But rising above the tangled economic mess are majestic trees of earnings. It's not your imagination, corporations are handily beating expectations at a rate even greater than the standard "better than expectations" sandbagging. What's more the companies actually are beating with revenues rather than the recent trend of hitting the number by kicking workers out of the building.
I didn't believe it myself until I was joined by John Butters, the Senior Earnings Analyst from FactSet. With roughly 2/3 of the S&P500 having reported Butters has cut into the data. Frankly if you saw the figures in a vacuum you'd have to be impressed:
* 78% of companies reporting have beaten EPS estimates
* 73% of have beaten revenue estimates
* Earnings and revenue have been growing at roughly the same rate
* 45 companies have lowered estimates while 25 have raised guidance

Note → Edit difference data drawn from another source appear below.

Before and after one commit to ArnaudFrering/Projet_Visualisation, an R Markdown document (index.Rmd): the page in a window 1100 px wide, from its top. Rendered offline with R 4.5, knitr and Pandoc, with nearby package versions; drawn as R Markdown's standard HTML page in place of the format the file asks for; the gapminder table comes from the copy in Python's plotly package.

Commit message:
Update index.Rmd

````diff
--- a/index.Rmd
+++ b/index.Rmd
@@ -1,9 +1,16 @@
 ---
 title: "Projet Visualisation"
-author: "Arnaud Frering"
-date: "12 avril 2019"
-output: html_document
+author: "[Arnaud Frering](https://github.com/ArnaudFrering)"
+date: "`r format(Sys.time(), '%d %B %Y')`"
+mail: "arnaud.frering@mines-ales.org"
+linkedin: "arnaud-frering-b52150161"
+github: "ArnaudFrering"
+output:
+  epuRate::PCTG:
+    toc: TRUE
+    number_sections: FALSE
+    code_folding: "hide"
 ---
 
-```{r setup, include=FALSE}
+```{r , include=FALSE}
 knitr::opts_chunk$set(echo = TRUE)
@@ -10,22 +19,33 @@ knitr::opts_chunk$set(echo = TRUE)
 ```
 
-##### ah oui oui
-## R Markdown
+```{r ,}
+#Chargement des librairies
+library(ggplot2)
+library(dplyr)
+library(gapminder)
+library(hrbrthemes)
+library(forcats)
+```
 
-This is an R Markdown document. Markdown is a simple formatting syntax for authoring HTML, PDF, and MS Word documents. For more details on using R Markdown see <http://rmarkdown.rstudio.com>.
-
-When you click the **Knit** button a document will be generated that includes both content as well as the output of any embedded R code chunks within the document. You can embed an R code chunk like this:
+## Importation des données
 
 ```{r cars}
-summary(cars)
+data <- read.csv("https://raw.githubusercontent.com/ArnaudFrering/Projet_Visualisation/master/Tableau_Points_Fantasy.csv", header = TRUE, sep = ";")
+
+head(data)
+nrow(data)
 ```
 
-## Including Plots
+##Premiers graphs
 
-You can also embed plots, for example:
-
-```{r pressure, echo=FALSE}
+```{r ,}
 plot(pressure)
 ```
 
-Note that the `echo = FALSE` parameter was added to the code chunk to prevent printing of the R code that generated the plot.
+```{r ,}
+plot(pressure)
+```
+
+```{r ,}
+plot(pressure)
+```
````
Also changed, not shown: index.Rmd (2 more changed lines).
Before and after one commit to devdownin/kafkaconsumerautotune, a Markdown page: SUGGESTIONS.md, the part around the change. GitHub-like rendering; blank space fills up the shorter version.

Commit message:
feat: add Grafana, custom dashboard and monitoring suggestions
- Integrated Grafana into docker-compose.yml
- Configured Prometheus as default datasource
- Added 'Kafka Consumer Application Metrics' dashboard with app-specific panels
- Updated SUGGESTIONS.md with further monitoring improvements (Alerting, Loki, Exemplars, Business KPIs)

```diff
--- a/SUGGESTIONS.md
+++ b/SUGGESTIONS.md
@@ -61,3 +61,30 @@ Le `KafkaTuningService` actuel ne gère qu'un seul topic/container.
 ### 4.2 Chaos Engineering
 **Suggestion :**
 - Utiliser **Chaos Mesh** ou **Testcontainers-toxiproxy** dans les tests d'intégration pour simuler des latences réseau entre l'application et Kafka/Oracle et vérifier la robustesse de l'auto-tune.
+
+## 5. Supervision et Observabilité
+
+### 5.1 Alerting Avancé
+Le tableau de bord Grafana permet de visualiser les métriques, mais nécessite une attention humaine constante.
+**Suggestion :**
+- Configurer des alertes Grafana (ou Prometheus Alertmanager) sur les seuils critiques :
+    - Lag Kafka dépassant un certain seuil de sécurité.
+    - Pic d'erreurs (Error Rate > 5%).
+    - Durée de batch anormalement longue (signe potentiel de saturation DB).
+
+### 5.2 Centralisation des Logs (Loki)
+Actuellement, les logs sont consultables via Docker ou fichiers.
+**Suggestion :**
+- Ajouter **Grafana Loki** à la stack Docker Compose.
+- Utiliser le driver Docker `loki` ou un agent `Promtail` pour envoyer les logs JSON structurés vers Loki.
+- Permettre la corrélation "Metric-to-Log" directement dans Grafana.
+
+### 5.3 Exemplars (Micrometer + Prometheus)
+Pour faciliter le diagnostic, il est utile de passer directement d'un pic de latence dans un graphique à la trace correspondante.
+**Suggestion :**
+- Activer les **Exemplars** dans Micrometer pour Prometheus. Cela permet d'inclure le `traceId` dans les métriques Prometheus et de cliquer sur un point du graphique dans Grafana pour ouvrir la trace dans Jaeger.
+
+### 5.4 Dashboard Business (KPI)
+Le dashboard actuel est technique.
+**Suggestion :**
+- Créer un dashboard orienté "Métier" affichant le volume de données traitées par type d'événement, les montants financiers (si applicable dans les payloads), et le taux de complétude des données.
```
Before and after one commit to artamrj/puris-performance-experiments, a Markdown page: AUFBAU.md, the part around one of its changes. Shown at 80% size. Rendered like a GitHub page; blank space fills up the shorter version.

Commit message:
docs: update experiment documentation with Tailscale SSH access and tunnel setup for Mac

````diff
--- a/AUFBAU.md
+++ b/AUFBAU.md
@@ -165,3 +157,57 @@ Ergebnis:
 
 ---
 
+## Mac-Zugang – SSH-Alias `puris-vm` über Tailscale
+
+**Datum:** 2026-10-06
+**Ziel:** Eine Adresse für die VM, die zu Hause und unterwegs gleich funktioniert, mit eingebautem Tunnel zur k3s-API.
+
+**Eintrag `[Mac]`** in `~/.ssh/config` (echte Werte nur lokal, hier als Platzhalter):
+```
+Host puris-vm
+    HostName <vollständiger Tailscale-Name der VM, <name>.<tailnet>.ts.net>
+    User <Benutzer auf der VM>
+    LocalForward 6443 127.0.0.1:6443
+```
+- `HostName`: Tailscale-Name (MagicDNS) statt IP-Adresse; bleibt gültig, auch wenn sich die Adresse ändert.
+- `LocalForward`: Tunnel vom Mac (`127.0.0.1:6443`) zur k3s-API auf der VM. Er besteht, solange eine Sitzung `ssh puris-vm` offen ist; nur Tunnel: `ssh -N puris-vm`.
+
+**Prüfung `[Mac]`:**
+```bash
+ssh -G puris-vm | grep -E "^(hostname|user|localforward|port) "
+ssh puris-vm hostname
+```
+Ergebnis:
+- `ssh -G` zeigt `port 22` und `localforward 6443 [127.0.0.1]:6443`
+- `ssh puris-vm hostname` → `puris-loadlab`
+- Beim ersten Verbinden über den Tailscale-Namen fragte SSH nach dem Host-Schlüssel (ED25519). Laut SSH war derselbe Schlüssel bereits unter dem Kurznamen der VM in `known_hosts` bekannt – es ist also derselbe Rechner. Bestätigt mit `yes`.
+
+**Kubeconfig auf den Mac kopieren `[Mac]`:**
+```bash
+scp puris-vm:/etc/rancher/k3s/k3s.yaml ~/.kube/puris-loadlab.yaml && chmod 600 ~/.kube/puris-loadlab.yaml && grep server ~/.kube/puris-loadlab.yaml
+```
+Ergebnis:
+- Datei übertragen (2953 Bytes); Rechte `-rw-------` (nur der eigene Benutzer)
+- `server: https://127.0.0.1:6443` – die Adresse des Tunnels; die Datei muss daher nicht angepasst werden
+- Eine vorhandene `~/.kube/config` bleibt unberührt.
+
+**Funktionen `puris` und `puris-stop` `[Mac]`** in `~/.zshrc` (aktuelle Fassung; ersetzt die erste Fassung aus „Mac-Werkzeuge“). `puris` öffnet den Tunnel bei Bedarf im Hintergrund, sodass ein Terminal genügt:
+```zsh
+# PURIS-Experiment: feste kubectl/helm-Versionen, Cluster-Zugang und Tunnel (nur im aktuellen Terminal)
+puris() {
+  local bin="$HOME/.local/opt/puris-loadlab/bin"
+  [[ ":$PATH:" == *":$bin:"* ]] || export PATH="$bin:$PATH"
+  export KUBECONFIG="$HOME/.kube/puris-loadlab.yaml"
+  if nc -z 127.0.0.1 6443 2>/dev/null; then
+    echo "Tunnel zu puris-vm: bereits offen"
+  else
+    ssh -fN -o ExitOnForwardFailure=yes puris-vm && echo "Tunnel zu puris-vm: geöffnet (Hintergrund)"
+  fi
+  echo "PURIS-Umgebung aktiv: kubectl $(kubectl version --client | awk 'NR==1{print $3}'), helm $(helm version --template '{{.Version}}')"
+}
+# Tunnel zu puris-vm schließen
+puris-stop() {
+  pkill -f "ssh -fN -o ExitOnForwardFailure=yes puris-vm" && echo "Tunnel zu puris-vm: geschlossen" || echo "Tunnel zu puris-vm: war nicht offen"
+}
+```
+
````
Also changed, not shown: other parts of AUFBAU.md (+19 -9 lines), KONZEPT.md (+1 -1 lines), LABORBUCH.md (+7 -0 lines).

I pushed on the idea of revenue growth. The top-line is becoming more critical than ever for traders. Corporate margins are at an all-time high and payrolls are shrinking, the implication being that companies have been trying to save their way into prosperity. Not according to Butters. "Blended growth rates of both earnings and revenues are coming in about the same at 11%," he says. In other words margins are staying strong but companies aren't necessarily coming about their earnings by ripping out staff.
The strongest reports have come out of Technology followed by Consumer Staples and Discretionary. Yup, even with unemployment at 9.2% and growing, the American consumer has an unquenchable thirst for stuff at any price. For the most part, companies have been able to pass their higher costs onto consumers. Sort of surprising news to those of us teaching their kids to hop on trains like hobos; a cost-effective offset to rising gas prices.
If you want caveats and qualifiers to this data you've come to the right place. How about these:
* The standards for corporate accounting are a joke
* The vast majority of revenue growth is coming from multinational benefiting from a plunging dollar
* Corporate earnings are trailing and not reflective of the rapidly rolling over nature of the current economy
* Companies always beat because they always sandbag
* The number of guide-downs would be higher if corporations had any clarity whatsoever ("We're not sure" isn't quantifiable but it has been a theme)
*Corporations, like the people who run them, are always the most optimistic at the top.
All of the above are true to an extent, particularly the point about revenues and multinational's growth. Regardless of the smoke, mirrors, and caveats the fact remains: Earnings growth is strong. You can't make a bullish thesis out of strong numbers but it's hard to short with the numbers blowing in your bearish face. Earnings are why the market continues to look cheap if you pull them out of the context of the forest of misery that is our economic world.
The tree of earnings perhaps shouldn't be growing, yet it is. Do with the information what you will.
- John Butters